Take each line of the records below that contains the string "will" and copy it.

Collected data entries
=-=-=

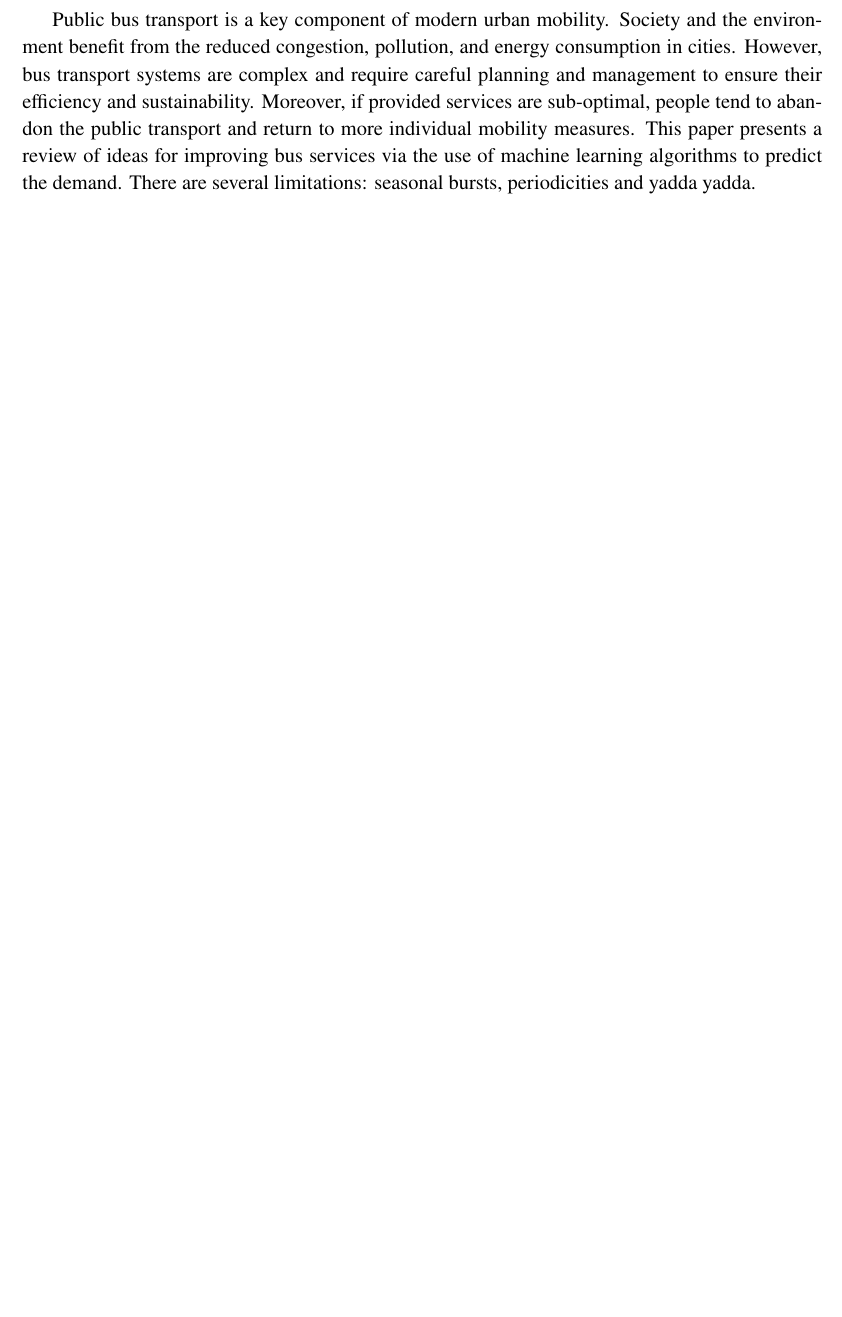
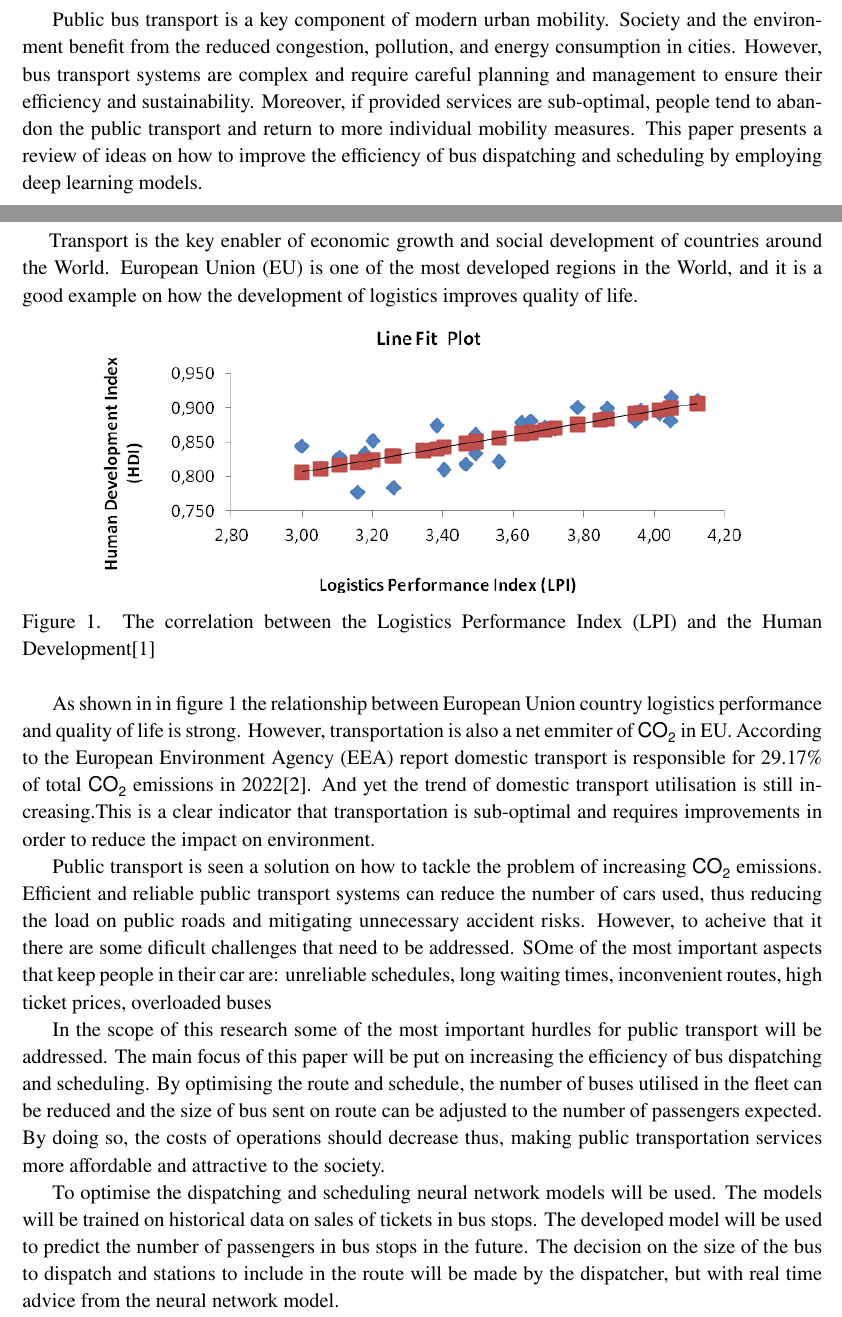
Before and after one commit to KazysV/scipi, a LaTeX document (mainDocument_EN.tex, which reads abstract.tex, introduction.tex): part of page 3 of 4 before the commit and two parts of pages 3 and 4 of 6 after it, the two joined at a grey line, cut so that both start at the same text, the shorter picture padded with empty space. Compiled offline with pdfLaTeX.

Commit message:
oops i did it again

```diff
--- a/abstract.tex
+++ b/abstract.tex
@@ -3,6 +3,5 @@ benefit from the reduced congestion, pollution, and energy consumption in cities
 bus transport systems are complex and require careful planning and management to
 ensure their efficiency and sustainability. Moreover, if provided services are sub-optimal,
 people tend to abandon the public transport and return to more individual mobility measures.
-This paper presents a review of ideas for improving bus services
- via the use of machine learning algorithms to predict the demand.
-There are several limitations: seasonal bursts, periodicities and yadda yadda.
+This paper presents a review of ideas on how to improve the efficiency of
+bus dispatching and scheduling by employing deep learning models.
--- /dev/null
+++ b/introduction.tex
@@ -0,0 +1,41 @@
+\hspace{1em} Transport is the key enabler of economic growth and social development
+of countries around the World. European Union (EU) is one of the most developed regions in the World,
+and it is a good example on how the development of logistics improves quality of life.
+\begin{figure}[h]
+    \centering
+    \includegraphics[width=0.8\textwidth]{figures/correlation_HDI_LPI.png}
+    \caption{The correlation between the Logistics Performance Index (LPI) and the Human Development\cite{HDIvsLPI}}
+    \label{fig:correlation_HDI_LPI}
+\end{figure}
+
+
+As shown in in figure \ref*{fig:correlation_HDI_LPI} the relationship between European Union country
+logistics performance and quality of life is strong. However, transportation is also
+a net emmiter of \ce{CO2} in EU. According to the European Environment Agency (EEA) report domestic
+transport is responsible for 29.17\% of total \ce{CO2} emissions in 2022\cite{EEA}. And yet the trend of
+domestic transport utilisation is still increasing.This is a clear indicator that transportation is sub-optimal and requires
+ improvements in order to reduce the impact on environment.
+
+Public transport is seen a solution on how to tackle the problem of increasing \ce{CO2} emissions.
+Efficient and reliable public transport systems can reduce the number of cars used, thus reducing
+the load on public roads and mitigating unnecessary accident risks. However, to acheive that
+it there are some dificult challenges that need to be addressed. SOme of the most important aspects
+that keep people in their car are:
+    unreliable schedules,
+    long waiting times,
+    inconvenient routes,
+    high ticket prices,
+    overloaded buses
+
+In the scope of this research some of the most important hurdles for public transport will be addressed.
+The main focus of this paper will be put on increasing the efficiency of bus dispatching and scheduling.
+By optimising the route and schedule, the number of buses utilised in the fleet can be reduced and
+the size of bus sent on route can be adjusted to the number of passengers expected.
+By doing so, the costs of operations should decrease thus, making public transportation services more
+affordable and attractive to the society.
+
+To optimise the dispatching and scheduling neural network models will be used. The models will
+be trained on historical data on sales of tickets in bus stops. The developed model will be
+used to predict the number of passengers in bus stops in the future. The decision on the size of the bus
+to dispatch and stations to include in the route will be made by the dispatcher, but with real time
+advice from the neural network model.
--- a/mainDocument_EN.tex
+++ b/mainDocument_EN.tex
@@ -4,6 +4,11 @@
 % comments/bug fixes send to template authors: Linas Bukauskas or Agnė Brilingaitė
 \documentclass[a4paper,12pt,fleqn]{article}
 \input{allPacks}
+\usepackage{chemfig}
+
+\usepackage[version=4,arrows=pgf-filled,
+textfontname=sffamily,
+mathfontname=mathsf]{mhchem}
 
 \newtoggle{inLithuanian}
  %If the report is in Lithuanian, it is set to true; otherwise, change to false
```
Also changed, not shown: related_work.tex (added, +2 -0 lines), figures/correlation_HDI_LPI.png (added), mainDocument_EN.pdf, mainDocument_EN.tex (10 more changed lines), 7 other files.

=-=-=

Result of this task:
+In the scope of this research some of the most important hurdles for public transport will be addressed.
+The main focus of this paper will be put on increasing the efficiency of bus dispatching and scheduling.
+To optimise the dispatching and scheduling neural network models will be used. The models will
+be trained on historical data on sales of tickets in bus stops. The developed model will be
+to dispatch and stations to include in the route will be made by the dispatcher, but with real time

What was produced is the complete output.